═════ AVAILABLE RECORDS ═════

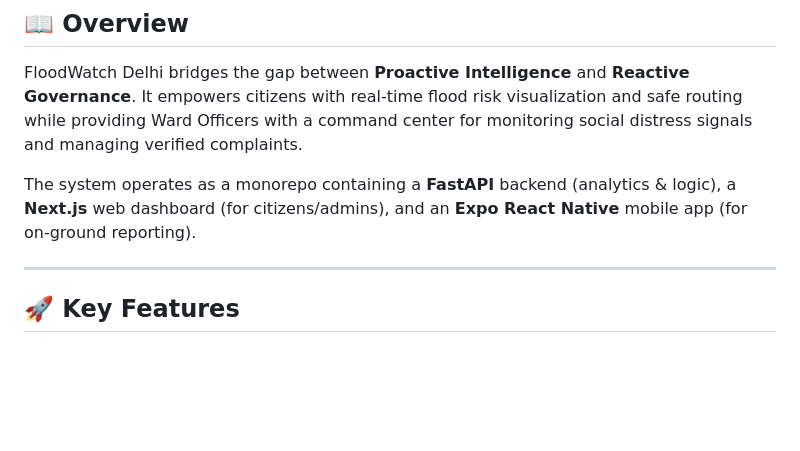
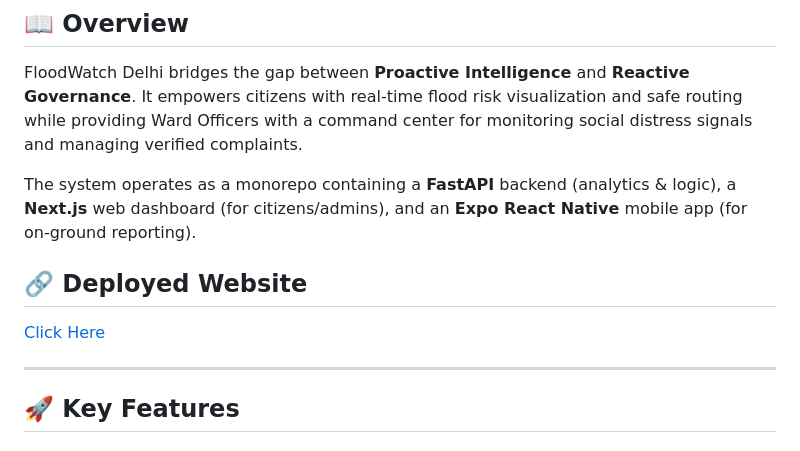
Before and after one commit to amanpandey2587/floodWatch-Delhi, a Markdown page: README.md, the part around the change. Rendered like a GitHub page; blank space fills up the shorter version.

```diff
--- a/README.md
+++ b/README.md
@@ -11,6 +11,8 @@
 FloodWatch Delhi bridges the gap between **Proactive Intelligence** and **Reactive Governance**. It empowers citizens with real-time flood risk visualization and safe routing while providing Ward Officers with a command center for monitoring social distress signals and managing verified complaints.
 
  The system operates as a monorepo containing a **FastAPI** backend (analytics & logic), a **Next.js** web dashboard (for citizens/admins), and an **Expo React Native** mobile app (for on-ground reporting).
+## 🔗 Deployed Website
+[Click Here](https://flood-watch-delhi.vercel.app/)
 
 ---
 
```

═════

*YOUR TASK*. Restate every record exactly, please; do not copy the pictures.

*OUTPUT OF THE EXERCISE*.
Before and after one commit to amanpandey2587/floodWatch-Delhi, a Markdown page: README.md, the part around the change. Rendered like a GitHub page; blank space fills up the shorter version.

```diff
--- a/README.md
+++ b/README.md
@@ -11,6 +11,8 @@
 FloodWatch Delhi bridges the gap between **Proactive Intelligence** and **Reactive Governance**. It empowers citizens with real-time flood risk visualization and safe routing while providing Ward Officers with a command center for monitoring social distress signals and managing verified complaints.
 
  The system operates as a monorepo containing a **FastAPI** backend (analytics & logic), a **Next.js** web dashboard (for citizens/admins), and an **Expo React Native** mobile app (for on-ground reporting).
+## 🔗 Deployed Website
+[Click Here](https://flood-watch-delhi.vercel.app/)
 
 ---
 
```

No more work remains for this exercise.